Cet essai decrit (1) comment les morgues ont change la culture funeraire akan au Ghana et (2) comment cette evolution a converge avec les interets des familles et des directeurs d'hopitaux. Une telle evolution n'aurait cependant pas ete possible (3) sans l'argent fourni par les membres aises de la famille residant a l'etranger. Les morgues permettent aux familles d'etendre la periode liminale entre le deces et les obseques le temps necessaire pour preparer des obseques grandioses. Pour les hopitaux, cette nouvelle mode est synonyme de source appreciable de revenus supplementaires, la morgue etant plus lucrative que les services medicaux. L'article tire ses observations de travaux de recherche menes d Kwahu (Ghana).
The mortuary has changed the landscape of death and funerals in Ghana. When I began my research in Kwahu in 1969, mortuaries hardly existed. People did their utmost to prevent their relatives from dying in a hospital, for two good reasons. First, it was better to die at home in the company of dear ones than in the inhospitable space of a hospital surrounded by strangers (cf. van der Geest 2004). Second, transporting a dead body was a costly undertaking, so relatives rushed to bring the dying person home before he gasped his last. After his death at home, the person would be buried the next day. Seven days later, there would be a second funeral, attended by those who could not make it on the day of the burial because they were living a distance away. (1)
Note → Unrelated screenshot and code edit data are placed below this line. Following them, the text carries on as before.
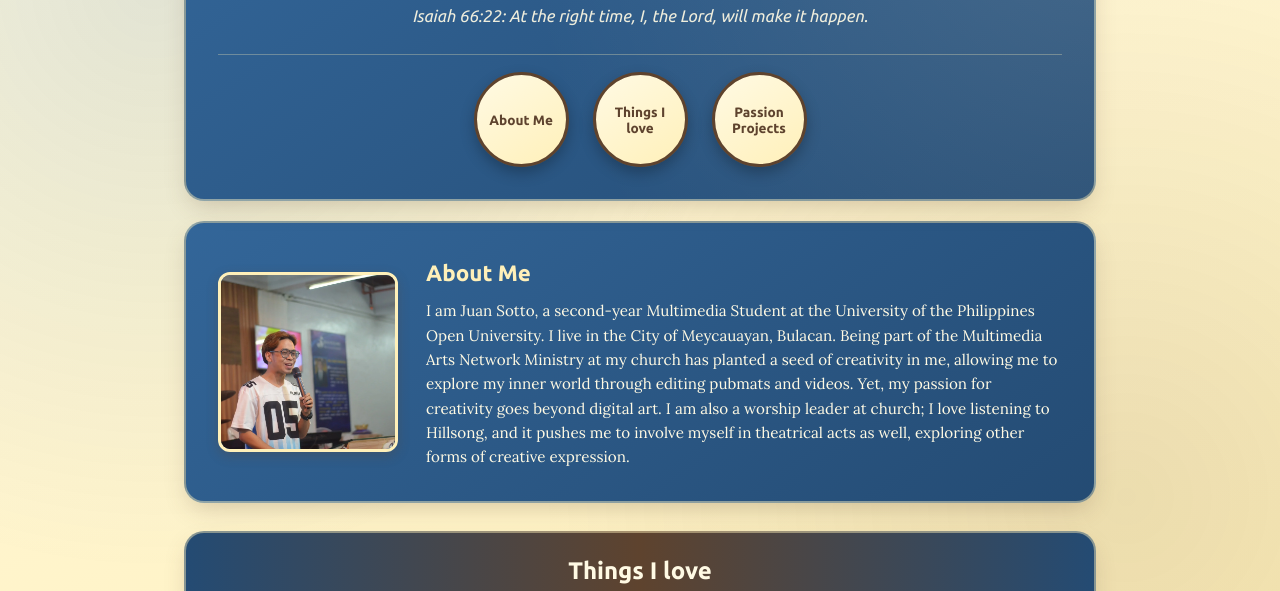
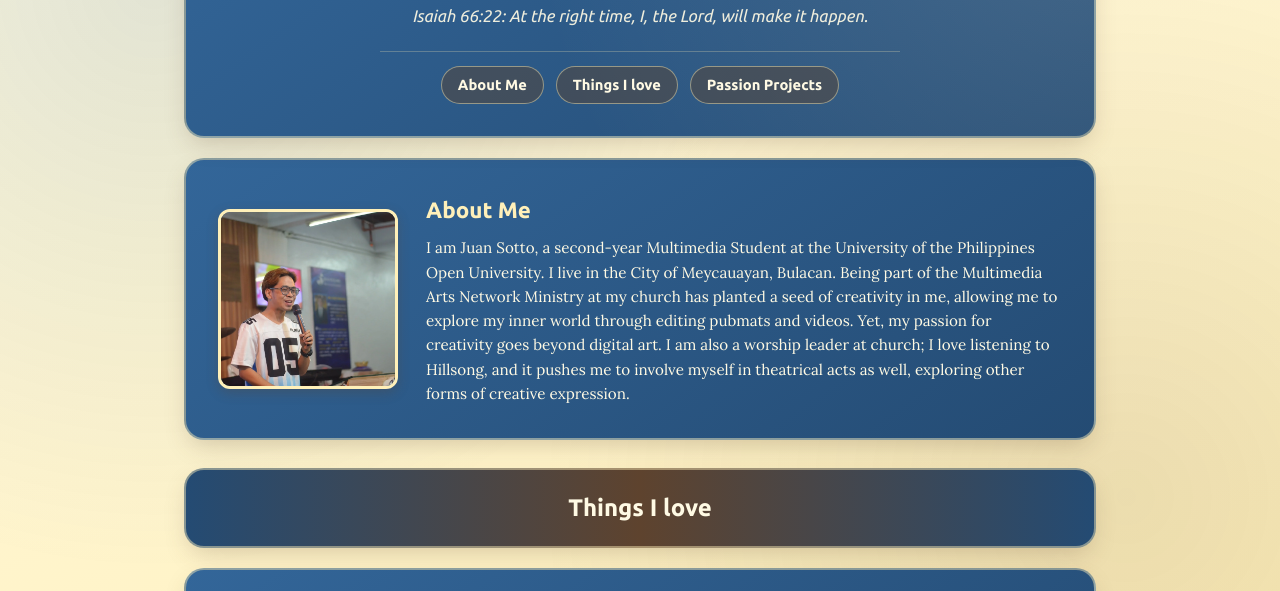
Before and after one commit to jm-sotto/first-repo, a plain HTML site: page index.html in a window 1280 px wide. Shown: the part 159-750 px from the top of the page. Drawn offline with Linux system fonts and the light colour scheme.

Commit message:
Changed the navigation bar

```diff
--- a/style.css
+++ b/style.css
@@ -34,7 +34,6 @@ body {
     font-family: var(--font-body);
     line-height: 1.6;
     background-color: var(--bg-cream-light);
-    /* Layered background: subtle dot grid + soft palette glows + warm cream gradient */
     background-image:
         radial-gradient(rgba(94, 67, 46, 0.12) 1px, transparent 1px),
         radial-gradient(circle at 12% 18%, rgba(51, 102, 153, 0.14) 0%, transparent 45%),
@@ -65,12 +64,11 @@ header,
     border-radius: var(--radius-lg);
     padding: 2rem;
     width: 100%;
-    /* Warm espresso-tinted shadow from #5e432e */
     box-shadow: 0 10px 24px -6px rgba(94, 67, 46, 0.25);
 }
 
 /* =========================================
-   Header & Circular Navigation Bar
+   Header & Navigation Bar
    ========================================= */
 header {
     display: flex;
@@ -84,7 +82,6 @@ header {
     overflow: hidden;
 }
 
-/* Subtle decorative light sheen inside the header card */
 header::before {
     content: "";
     position: absolute;
@@ -120,42 +117,32 @@ header::before {
     display: flex;
     flex-wrap: wrap;
     justify-content: center;
-    align-items: center;
-    gap: 1.5rem;
-    margin-top: 1.1rem;
-    padding-top: 1.1rem;
-    border-top: 1px solid rgba(255, 240, 185, 0.3);
+    gap: 0.75rem;
+    margin-top: 0.9rem;
+    padding-top: 0.9rem;
+    border-top: 1px solid rgba(255, 240, 185, 0.25);
     width: 100%;
+    max-width: 520px;
 }
 
 .navbar a {
-    display: flex;
-    justify-content: center;
-    align-items: center;
-    text-align: center;
-    width: 95px;
-    height: 95px;
-    padding: 0.5rem;
-    border-radius: 50%;
-    background: linear-gradient(145deg, var(--bg-cream-light) 0%, var(--bg-cream-warm) 100%);
-    color: var(--accent-brown);
-    border: 3px solid var(--accent-brown);
-    box-shadow: 0 6px 14px rgba(0, 0, 0, 0.25);
+    color: var(--bg-cream-light);
     text-decoration: none;
     font-family: var(--font-heading);
-    font-size: 0.85rem;
+    font-size: 0.92rem;
     font-weight: 700;
-    line-height: 1.2;
-    transition: transform 0.25s ease, background 0.25s ease, color 0.25s ease, box-shadow 0.25s ease;
+    padding: 0.4rem 1rem;
+    border-radius: 999px;
+    background-color: rgba(94, 67, 46, 0.45);
+    border: 1px solid rgba(255, 240, 185, 0.45);
+    transition: background-color 0.2s ease, color 0.2s ease, transform 0.2s ease;
 }
 
 .navbar a:hover,
 .navbar a:focus-visible {
-    background: var(--accent-brown);
+    background-color: var(--accent-brown);
     color: var(--bg-cream-warm);
-    border-color: var(--bg-cream-warm);
-    transform: translateY(-4px) scale(1.05);
-    box-shadow: 0 10px 20px rgba(0, 0, 0, 0.35);
+    transform: translateY(-2px);
 }
 
 /* =========================================
@@ -216,7 +203,6 @@ header::before {
     margin-top: 0.5rem;
     text-align: center;
     font-family: var(--font-heading);
-    /* Warm espresso-to-blue blend for section divider banners */
     background: linear-gradient(90deg, var(--card-blue-deep) 0%, var(--accent-brown) 50%, var(--card-blue-deep) 100%);
     scroll-margin-top: 1.5rem;
 }
```
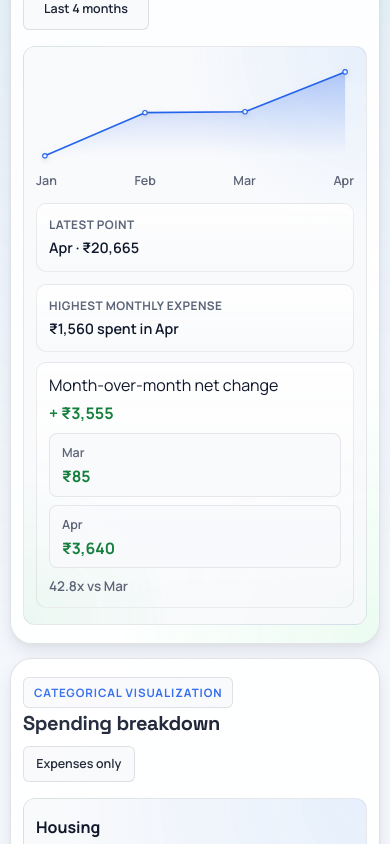
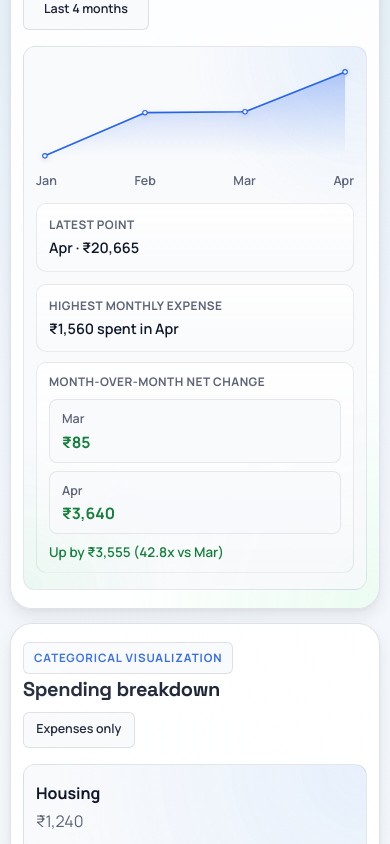
Before and after one commit to gandharr/Vault-Finance, a React (Vite) app: page / in a window 390 px wide. Shown: the part 1755-2599 px from the top of the page. Built offline with nearby package versions, Linux system fonts and the light colour scheme.

Commit message:
Revert "Restructure month comparison card for mobile clarity"
This reverts commit 02e54e6eed5391923f18261c877d971af714ba60.

```diff
--- a/src/App.css
+++ b/src/App.css
@@ -911,13 +911,6 @@ textarea {
   gap: 10px;
 }
 
-.month-compare-head {
-  display: flex;
-  align-items: center;
-  justify-content: space-between;
-  gap: 12px;
-}
-
 .month-compare-card > span {
   color: var(--text-muted);
   font-size: 0.74rem;
@@ -957,10 +950,9 @@ textarea {
   line-height: 1.2;
 }
 
-.month-compare-note {
+.month-compare-card > p {
   font-size: 0.84rem;
   font-weight: 600;
-  color: var(--text-muted);
 }
 
 .chart-month-grid {
@@ -1443,17 +1435,11 @@ textarea {
     gap: 8px;
   }
 
-  .month-compare-head,
+  .month-compare-card > span,
   .month-compare-card > p,
   .month-compare-grid p,
   .month-compare-grid strong {
     text-align: left;
-  }
-
-  .month-compare-head {
-    align-items: flex-start;
-    flex-direction: column;
-    gap: 4px;
   }
 
   .month-compare-grid {
--- a/src/App.tsx
+++ b/src/App.tsx
@@ -846,12 +846,7 @@ function App() {
                   </div>
                 </div>
                 <div className="month-compare-card" aria-label="Month-over-month net comparison">
-                  <div className="month-compare-head">
-                    <span>Month-over-month net change</span>
-                    <strong className={monthComparisonDelta >= 0 ? 'positive' : 'negative'}>
-                      {monthComparisonDelta >= 0 ? '+' : '-'} {formatCurrency(Math.abs(monthComparisonDelta))}
-                    </strong>
-                  </div>
+                  <span>Month-over-month net change</span>
                   <div className="month-compare-grid">
                     <article>
                       <p>{previousMonthLabel}</p>
@@ -866,10 +861,11 @@ function App() {
                       </strong>
                     </article>
                   </div>
-                  <p className="month-compare-note">
+                  <p className={monthComparisonDelta >= 0 ? 'positive' : 'negative'}>
+                    {monthComparisonDelta >= 0 ? 'Up' : 'Down'} by {formatCurrency(Math.abs(monthComparisonDelta))}
                     {monthComparisonDeltaMultiple !== null
-                      ? `${monthComparisonDeltaMultiple}x vs ${previousMonthLabel}`
-                      : `Compared with ${previousMonthLabel}`}
+                      ? ` (${monthComparisonDeltaMultiple}x vs ${previousMonthLabel})`
+                      : ''}
                   </p>
                 </div>
               </>
```
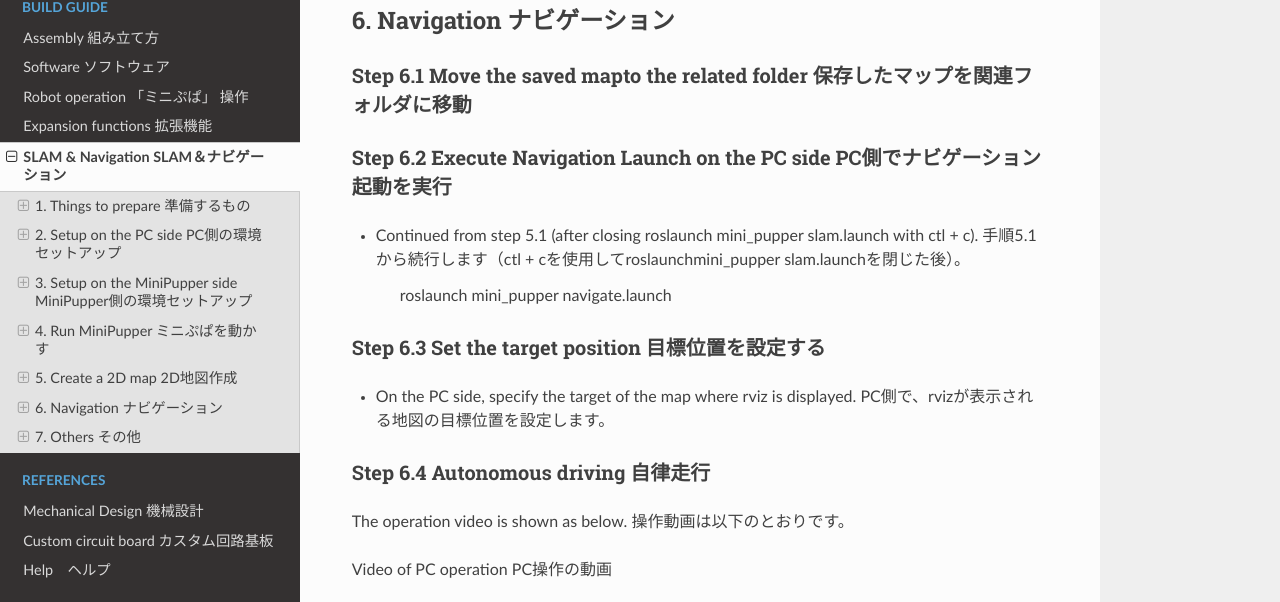
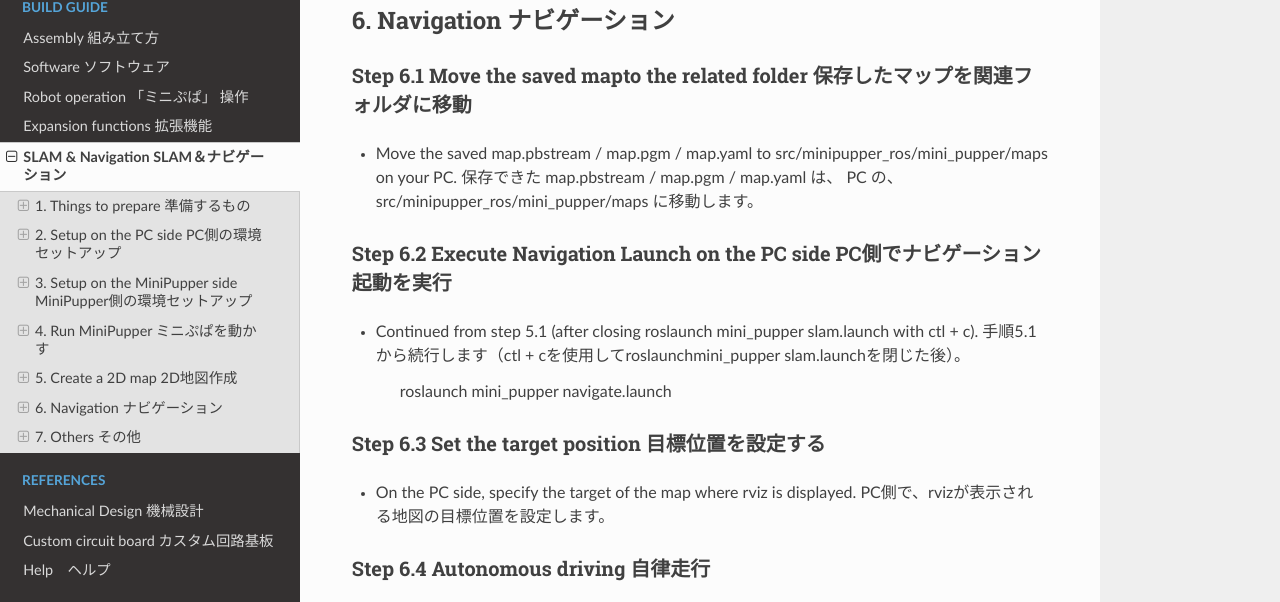
Before and after one commit to mangdangroboticsclub/MiniPupperDocs, a Sphinx documentation site: the page built from docs/guide/SLAM.rst, in a window 1280 px wide and 900 px high, scrolled down 14391 px, cut to the strip 114-716 px from the top of the window. Built offline with Sphinx 7.4.7 and the Read the Docs theme 2.0.0, drawn with Linux system fonts in a browser that asks for light colours.

Commit message:
Update SLAM.rst

```diff
--- a/docs/guide/SLAM.rst
+++ b/docs/guide/SLAM.rst
@@ -416,6 +416,8 @@ Actual machine video 実機動画
 Step 6.1 Move the saved mapto the related folder 保存したマップを関連フォルダに移動
 ^^^^^^^^^^^^^^^^^^^^^
 
+* Move the saved map.pbstream / map.pgm / map.yaml to src/minipupper_ros/mini_pupper/maps on your PC. 保存できた map.pbstream / map.pgm / map.yaml は、 PC の、src/minipupper_ros/mini_pupper/maps に移動します。
+
 Step 6.2  Execute Navigation Launch on the PC side PC側でナビゲーション起動を実行
 ^^^^^^^^^^^^^^^^^^^^^
 
```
The situation has changed completely. Today, relatives prefer to have a grand funeral with the dead body in their midst. The mortuary or 'fridge' makes this possible. Instead of rushing to get a dying patient out of the hospital, relatives now hurry to move him in the opposite direction. Patients who die in a hospital have easier access to its mortuary and pay less. Relatives, therefore try to get their dying parents admitted to the hospital before they expire to spare the costs of transporting the deceased body and to benefit from the reduced mortuary prices for ward patients.
In this essay I describe (1) how a technical apparatus revolutionized the Akan funeral culture and (2) how that development dovetailed with the interests of relatives and hospital managers. I will further argue (3) that this development would not have been possible without the money provided by well-to-do relatives staying abroad. In an overview of anthropological studies about the end of life, Kaufman and Morgan (2005: 326) complain about the dearth of ethnographic work on the commercialisation of death. This essay is about death as business.
The observations are part of anthropological fieldwork about meanings of growing old in a rural town of the Kwahu area, about 150 km north of the capital, Accra. That fieldwork started among living older people and ended in the mortuaries of three local hospitals.
CONTINUITY AND CHANGE OF THE FUNERAL
When I compare my own observations from 1969-1973 in Kwahu to those of today I am struck by several changes in the management of death and funeral. In 1969 there was fasting during funerals and many women of the abusua (family) of the deceased had their heads shaven. The elders played a main role during the rituals: they had their traditional drumming and reigned on the dance floor. …